I ran a hand through my hair. It was damp. Lee kept on talking. “It was Yaxley. Bastard shot a Stunner at you but I got him right back.”
A red streak of light shaved past my cheek. Lee grasped my arm above the elbow and hauled me onto my feet. “We gotta move.”
I was still wearing Fred’s body. His knees shook but they held me up and jolted me along. I peered out of his skull, felt my way along with his hands.
“Jordan, is that you? Who’s that with you?” Someone’s voice cut through the smoke. A figure was edging along the sharp rubble piles toward us, wand raised.
“It’s me,” Lee called back. “And it’s just Fred with me. He’s been hit in the head. Who’re you?”
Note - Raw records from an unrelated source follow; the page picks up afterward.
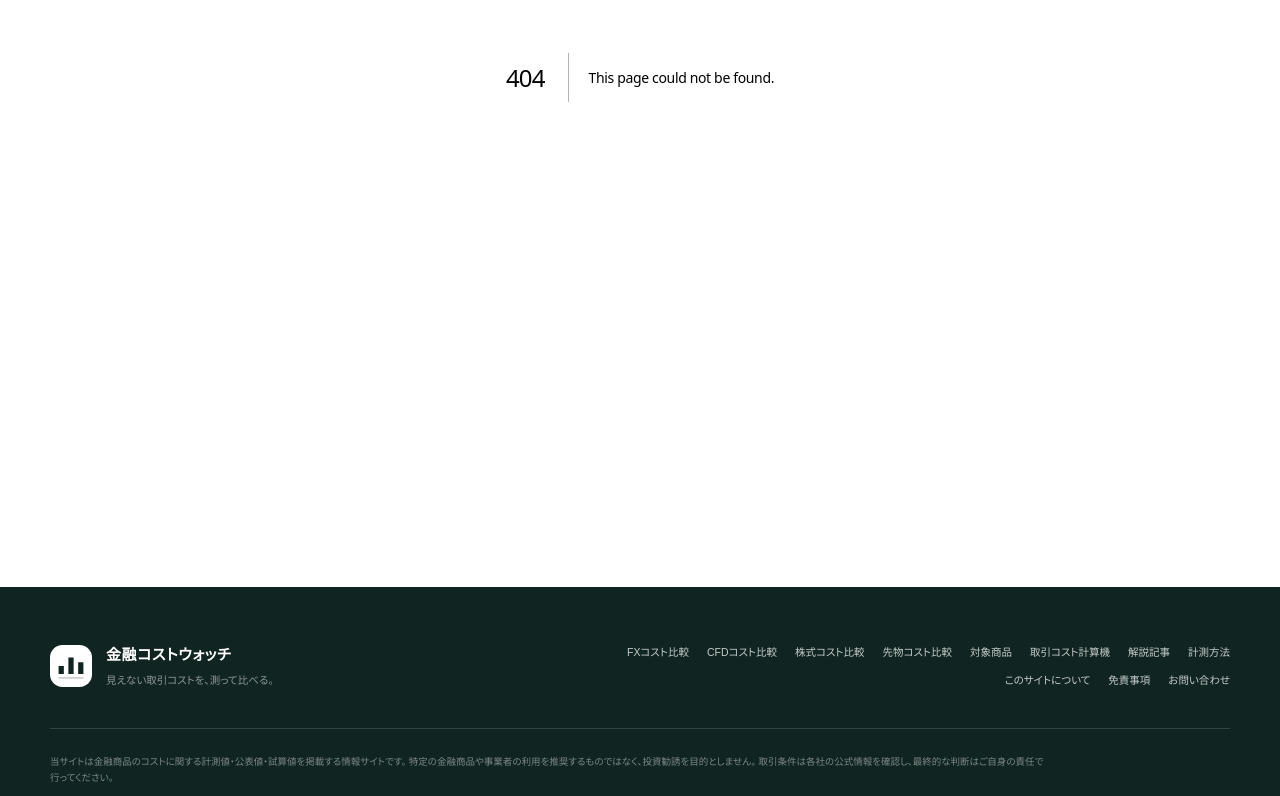
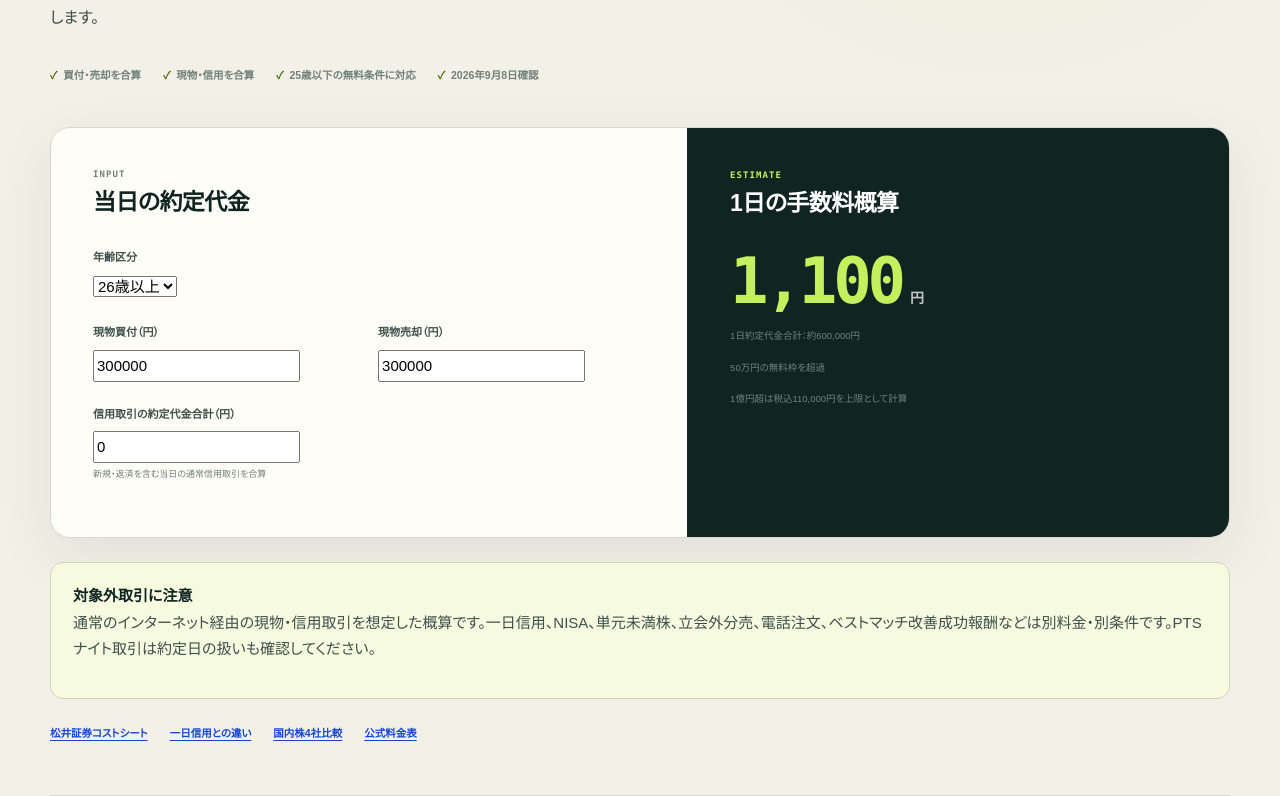
Before and after one commit to mrok18/hanbaijo, a Next.js app: page /tools/matsui-box-rate-calculator in a window 1280 px wide. Before the commit this address had no page. Shown: the part 400-1196 px from the top of the page. Built offline with nearby package versions, Linux system fonts and the light colour scheme.

Commit message:
feat: add Matsui box rate calculator

```diff
--- a/app/articles/matsui-one-day-margin-cost/page.tsx
+++ b/app/articles/matsui-one-day-margin-cost/page.tsx
@@ -6,4 +6,4 @@ export default function Page(){return <article><p className="page-kicker">MATSUI
 <h2>コストを4つに分ける</h2><div className="fx-metric-grid"><article><b>TRADE</b><h3>売買手数料</h3><p>ネット経由の新規・返済は無料。電話取引は別条件です。</p></article><article><b>RATE</b><h3>金利・貸株料</h3><p>公式料金表では年利0.0％。別途諸経費があります。</p></article><article><b>PREMIUM</b><h3>空売り料</h3><p>プレミアム空売りは銘柄別料金がかかり、日々変動します。</p></article><article><b>DEADLINE</b><h3>任意決済</h3><p>期日超過の任意決済は1注文3,250円、税込3,575円です。</p></article></div>
 <div className="callout"><strong>「一日」は当日中の管理が前提</strong><p>新規建日の大引けまでの反対売買、または15時45分までの現引・現渡が案内されています。翌営業日には会社の任意で決済されます。</p></div>
 <h2>取引前の確認</h2><ul><li>売建対象銘柄と在庫があるか</li><li>プレミアム空売り料が0円か有料か</li><li>返済注文が約定しない場合の対応時刻</li><li>一日信用・制度信用等を合算した保証金維持率</li></ul>
-<section className="article-sources" aria-labelledby="sources"><h2 id="sources">参照した公式資料</h2><ul><li><a href="https://www.matsui.co.jp/stock/margin/d-margin/rate.html" target="_blank" rel="noopener noreferrer">松井証券「手数料・弁済期限・金利・貸株料」</a></li><li><a href="https://www.matsui.co.jp/stock/margin/d-margin/rule/" target="_blank" rel="noopener noreferrer">松井証券「一日信用取引 取引ルール」</a></li></ul><p>取引条件は2026年9月7日に確認しました。</p></section><p><Link href="/stocks/matsui">松井証券の国内株コストシートへ →</Link></p><section className="article-affiliate" aria-label="関連する広告"><AffiliateOfferCard offer={AFFILIATE_OFFERS['matsui-fx']} /><p className="affiliate-disclosure">松井証券への広告リンクです。申込み成立時に当サイトが報酬を受け取る場合があります。</p></section></article>}
+<section className="article-sources" aria-labelledby="sources"><h2 id="sources">参照した公式資料</h2><ul><li><a href="https://www.matsui.co.jp/stock/margin/d-margin/rate.html" target="_blank" rel="noopener noreferrer">松井証券「手数料・弁済期限・金利・貸株料」</a></li><li><a href="https://www.matsui.co.jp/stock/margin/d-margin/rule/" target="_blank" rel="noopener noreferrer">松井証券「一日信用取引 取引ルール」</a></li></ul><p>取引条件は2026年9月7日に確認しました。</p></section><p><Link href="/tools/matsui-box-rate-calculator">通常取引のボックスレートを計算する →</Link></p><p><Link href="/stocks/matsui">松井証券の国内株コストシートへ →</Link></p><section className="article-affiliate" aria-label="関連する広告"><AffiliateOfferCard offer={AFFILIATE_OFFERS['matsui-fx']} /><p className="affiliate-disclosure">松井証券への広告リンクです。申込み成立時に当サイトが報酬を受け取る場合があります。</p></section></article>}
--- a/app/sitemap.ts
+++ b/app/sitemap.ts
@@ -30,7 +30,7 @@ export default function sitemap(): MetadataRoute.Sitemap {
   ];
   return [
     { url: base, lastModified: now, changeFrequency: 'hourly', priority: 1 },
-    ...['fx', 'cfd', 'stocks', 'futures', 'markets', 'tools/cost-calculator', 'tools/cfd-margin-calculator', 'tools/matsui-us-stock-cost-calculator', 'tools/matsui-futures-cost-calculator', 'articles', 'method', 'about', 'disclaimer', 'contact'].map((p) => ({
+    ...['fx', 'cfd', 'stocks', 'futures', 'markets', 'tools/cost-calculator', 'tools/cfd-margin-calculator', 'tools/matsui-us-stock-cost-calculator', 'tools/matsui-futures-cost-calculator', 'tools/matsui-box-rate-calculator', 'articles', 'method', 'about', 'disclaimer', 'contact'].map((p) => ({
       url: `${base}/${p}`, lastModified: now, changeFrequency: 'monthly' as const, priority: 0.6,
     })),
     ...POSTS.map((p) => ({
--- a/app/stocks/matsui/page.tsx
+++ b/app/stocks/matsui/page.tsx
@@ -4,6 +4,7 @@ import { AFFILIATE_OFFERS } from '@/lib/affiliates';
 
 export const metadata = { title: '松井証券の国内株手数料・ボックスレート', description: '松井証券の国内株ボックスレートを、1日の約定代金合計と年齢条件に分けて公式情報から整理します。' };
 export default function Page() { return <StockProviderFactSheet provider={STOCK_PROVIDERS.matsui} affiliateOffer={AFFILIATE_OFFERS['matsui-fx']} relatedArticles={[
+  { href: '/tools/matsui-box-rate-calculator', title: 'ボックスレート計算機', description: '現物と信用の1日約定代金を合算し、手数料を試算します。' },
   { href: '/tools/matsui-us-stock-cost-calculator', title: '米国株の往復コスト計算機', description: '売買手数料・為替コスト・値幅損益を同時に円換算します。' },
   { href: '/articles/matsui-us-stock-trading-hours', title: '米国株の取引時間とプレマーケット', description: '夏・冬時間と2026年12月予定の23時間化を整理します。' },
   { href: '/articles/matsui-us-stock-fx-fee', title: '米国株の為替手数料0円と25銭の違い', description: '事前両替と円貨決済で異なる為替コストを整理します。' },
--- /dev/null
+++ b/app/tools/matsui-box-rate-calculator/layout.tsx
@@ -0,0 +1,8 @@
+import type { Metadata } from 'next';
+
+export const metadata: Metadata = {
+  title: '松井証券 ボックスレート計算機｜1日の株式手数料',
+  description: '松井証券の国内株について、現物買付、現物売却、信用取引の1日約定代金を合算し、年齢条件を含むボックスレート手数料を計算します。',
+};
+
+export default function Layout({ children }: { children: React.ReactNode }) { return children; }
--- /dev/null
+++ b/app/tools/matsui-box-rate-calculator/page.tsx
@@ -0,0 +1,33 @@
+'use client';
+
+import Link from 'next/link';
+import { useMemo, useState } from 'react';
+import AffiliateOfferCard from '@/components/AffiliateOfferCard';
+import { AFFILIATE_OFFERS } from '@/lib/affiliates';
+
+export default function Page() {
+  const [buy, setBuy] = useState(300000);
+  const [sell, setSell] = useState(300000);
+  const [margin, setMargin] = useState(0);
+  const [ageGroup, setAgeGroup] = useState<'over25' | 'under26'>('over25');
+  const result = useMemo(() => {
+    const total = Math.max(0, buy) + Math.max(0, sell) + Math.max(0, margin);
+    const fee = ageGroup === 'under26' || total <= 500000 ? 0 : Math.min(Math.ceil(total / 1000000) * 1100, 110000);
+    const freeRoom = Math.max(0, 500000 - total);
+    return { total, fee, freeRoom };
+  }, [buy, sell, margin, ageGroup]);
+  const yen = new Intl.NumberFormat('ja-JP', { maximumFractionDigits: 0 });
+
+  return <div className="calculator-page">
+    <header className="calculator-intro"><p className="page-kicker">MATSUI BOX RATE CALCULATOR</p><h1>1日の約定代金を、<br /><em>合算して判定。</em></h1><p className="lede">松井証券の通常の国内株取引を対象に、現物と信用の1日約定代金を合算し、ボックスレートの概算手数料を表示します。</p><div className="calculator-proof"><span>買付・売却を合算</span><span>現物・信用を合算</span><span>25歳以下の無料条件に対応</span><span>2026年9月8日確認</span></div></header>
+    <div className="calculator-shell"><div className="calculator-grid"><section className="calculator-inputs"><div className="calculator-panel-head"><div><span>INPUT</span><h2>当日の約定代金</h2></div></div><div className="field-grid">
+      <label className="wide"><span>年齢区分</span><select value={ageGroup} onChange={e => setAgeGroup(e.target.value as 'over25' | 'under26')}><option value="over25">26歳以上</option><option value="under26">25歳以下</option></select></label>
+      <label><span>現物買付（円）</span><input type="number" min="0" step="10000" value={buy} onChange={e => setBuy(Number(e.target.value))} /></label>
+      <label><span>現物売却（円）</span><input type="number" min="0" step="10000" value={sell} onChange={e => setSell(Number(e.target.value))} /></label>
+      <label className="wide"><span>信用取引の約定代金合計（円）</span><input type="number" min="0" step="10000" value={margin} onChange={e => setMargin(Number(e.target.value))} /><small>新規・返済を含む当日の通常信用取引を合算</small></label>
+    </div></section><section className="calculator-result"><div className="result-head"><span>ESTIMATE</span><h2>1日の手数料概算</h2></div><div className="total-cost"><strong>{yen.format(result.fee)}</strong><span>円</span></div><p>1日約定代金合計：約{yen.format(result.total)}円</p><p>{ageGroup === 'under26' ? '25歳以下の無料条件を適用' : result.total <= 500000 ? `無料枠の残り：約${yen.format(result.freeRoom)}円` : '50万円の無料枠を超過'}</p><p>1億円超は税込110,000円を上限として計算</p></section></div></div>
+    <div className="callout"><strong>対象外取引に注意</strong><p>通常のインターネット経由の現物・信用取引を想定した概算です。一日信用、NISA、単元未満株、立会外分売、電話注文、ベストマッチ改善成功報酬などは別料金・別条件です。PTSナイト取引は約定日の扱いも確認してください。</p></div>
+    <nav className="calculator-proof" aria-label="計算根拠と関連記事"><Link href="/stocks/matsui">松井証券コストシート</Link><Link href="/articles/matsui-one-day-margin-cost">一日信用との違い</Link><Link href="/stocks/domestic-fee-comparison">国内株4社比較</Link><a href="https://www.matsui.co.jp/stock/domestic/fee/" target="_blank" rel="noopener noreferrer">公式料金表</a></nav>
+    <section className="article-affiliate" aria-label="関連する広告"><AffiliateOfferCard offer={AFFILIATE_OFFERS['matsui-fx']} /><p className="affiliate-disclosure">松井証券への広告リンクです。申込み成立時に当サイトが報酬を受け取る場合があります。</p></section>
+  </div>;
+}
```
The person stepped right in front of us. It was Percy. He looked tired. His robes were singed, his glasses broken, and there was a cut like a hairline crack on his face, tracing his jawbone.
“Fred is dead,” he said to Lee. He gestured dully at me. “That’s George.”
“Fuck. No. I can’t believe this – ” Lee’s voice tapered off.
Those words Percy had uttered. Fred is dead. They stripped his body away from me. (Fred is dead and I am George. George is gone and I am Fred. Forge George. Dead Fred.)
Every part of him I’d tricked myself into wearing fell away and became mine again. My eyes and hands and legs. We shared nothing. I stood there, bald.
“Madam Pomfrey’s in the Great Hall,” Perce said. He helped Lee pull me along and I let them.
There was yet another hand on my shoulder. “George – it’s over. We’ve won,” someone said. At first I couldn’t place whose voice it was, only knew it wasn’t Fred’s. Fred’s voice was dead, congealing somewhere among the sticky threads of his lungs that refused to heave.
My body was aching. It was because Fred was in my arms. My elbow held his head and shoulders and his back was slung over my knees. His legs trailed across the floor beyond my reach. His forehead, pressed to mine. The smell of him – dried sweat in his hair, the sting of blood in my nostrils – or was that my own? I couldn’t tell. It didn’t matter.
“Let’s get you away from here,” the person behind me said. It was Bill. “You need a rest.”
As if by some reflex, I dug my fingers into Fred, into the hollows around his shoulder blades, and pushed my knees into the stone floor, fixing us together and to the ground. Bill tried to pull me up. Dad and Charlie shuffled forward to help.
“George, let go of him now. You can’t do anything.”
There was a sort of ridiculous tug-of-war match as all three of them tried to shift Fred away from me and get me up on my feet at the same time. But they couldn’t move us. We were a dead weight. (I imagined his body jerking with mock shock, blackened indented eyes rolling at my bad pun.)
In the end it was Ginny who knelt beside me – I could hear the tears in her voice. They were an ugly sort of tears – the kind that leak down your face in shapeless trails and some of them slide off the backs of your eyeballs and down your throat, choking you.
“Let me help you hold him,” she said.
And so I did. I made way for her and she rested her head on my arm and slowly she picked off my fingers one by one from Fred’s back. Together we laid him down and I stood up and everything clouded over for an instant. I must’ve had been sitting on the floor for a long time with my limbs all bunched up and taut.
I remember that we won the war. Voldemort was out-duelled by Harry and the surviving Death Eaters rounded up and we reached the end, apparently. There are blanks in my mind. At certain moments memory drops away into black trenches and I can’t look into them. But I remember there was a great flush of noise rolling up from the depths of the castle, peaking as it reached the Entrance Hall and bursting out the doors into the rising morning. Laughter. I can hear it still. It is such an odd sound.
A/N: I have more or less rewritten this chapter :D I incorporated part of the third chapter into this one because it fits better here than there. Also I cut a lot of junk and clunky prose out. Thank you, reviewers for your suggestions!